FELIX AUSTRIA - Pamela Smits (Cello)

Download from Amazon
FELIX AUSTRIA - Various Composers - Pamela Smits (Cello) - Sabine Simon (Piano) - 885767506350 - Released: October 2010 - Universe Classics 20101

1} Zoltán Kodály - Sonata for Cello and Piano, Op. 4
2} Zoltán Kodály - Sonatina for Cello and Piano
3} György Ligeti - Sonata for Solo Cello
4} Béla Bartók - First Rhapsody
5} Antonin Dvorák - Rondo in G minor, Op. 94
6} Leos Janácek - Pohádka (Fairy Tale)
7} David Popper - Hungarian Rhapsody, Op. 68

A Canadian-born Dutch cellist, a German pianist, a Dutch label, Hungarian and Czech composers spanning more than 150 years. With such a disunion, over both time and space, one would think that this seemingly disjointed collaboration and collection of pieces were hap'hazardly put together simply to fill a CD, with only the cello as a common denominator. But there is a much stronger bond through common heritage that runs throughout this recording, reinforced by the fact that Pamela Smits' cello teacher was János Starker, his teacher was Adolf Schiffer, himself a student of David Popper, one of the composers found on this CD. The styles are much varied, from Dvorák to Janácek for example, or Kodály to Ligeti, but the inherent soul of the music stems from the same roots.

Canadian-born Dutch cellist Pamela Smits and German pianist Sabine Simon first met each other in 1991, during a summer course in Ernen, Switserland given by the renowned Hungarian pianist and pedagogue György Sebök.
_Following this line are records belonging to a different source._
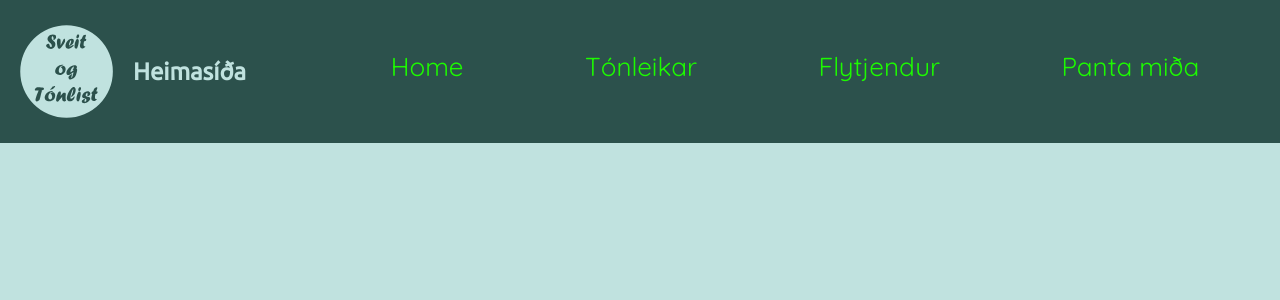
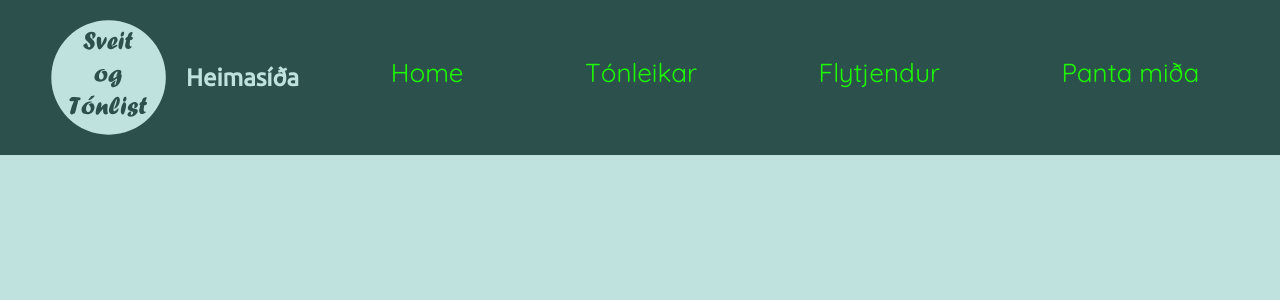
Before and after one commit to nonni1234/Vef-Lokaverkefni, a Jekyll site: the page built from index.html, in a window 1280 px wide. Shown: the top 300 px of the page. Built offline with Jekyll 4.4.1, drawn with Linux system fonts in a browser that asks for light colours; some web fonts are replaced.

Commit message:
laga navigation

```diff
--- a/_sass/header.scss
+++ b/_sass/header.scss
@@ -1,5 +1,5 @@
 .logo {
-    width: 30%;
+    width: 20vw;
     height: 100%;
     //height: 4em;
 }
@@ -24,10 +24,9 @@ header {
     font-family: 'Ubuntu', sans-serif;
 }
 @media (min-width: 600px) {
-    /*
     .logo {
-        width: 20%;
-    }*/
+        width: 13vw;
+    }
 }
 @media (min-width: 1000px) {
     header {
@@ -39,4 +38,7 @@ header {
     .title {
         margin: auto auto auto 20px;
     }
+    .logo {
+        width: 9vw;
+    }
 }
--- a/_sass/navigation.scss
+++ b/_sass/navigation.scss
@@ -4,7 +4,7 @@
     flex-flow: row;
     justify-content: space-around;
     flex-wrap: wrap;
-    margin: 30px 0;
+    margin: auto 0;
     a {
         text-decoration: none;
         font-size: 26px;
```
Also changed, not shown: 1 other file.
Later, they both studied at Indiana University in Bloomington, USA, where a personal and professional friendship began that continues to this day. {Universe Classics}

This longstanding professional connection can be felt in their playing. After years of touring the world stages together, they seem to communicate by telepathy, sensing each other's expressive mood and adjusting to it on the fly. Pamela Smits herself transforms the tone of her instrument in keeping with the piece at hand, and finds its emotional nucleus.

Most of the works here have been recorded many times, some by Smits' teacher János Starker himself, but rarely have they been associated or gathered together before in such a compelling collection. If you're in the mood for Austro-Hungarian chamber music, and you favor the warm sound of a cello, this recording may very well fill the void.

Jean-Yves Duperron - September 2012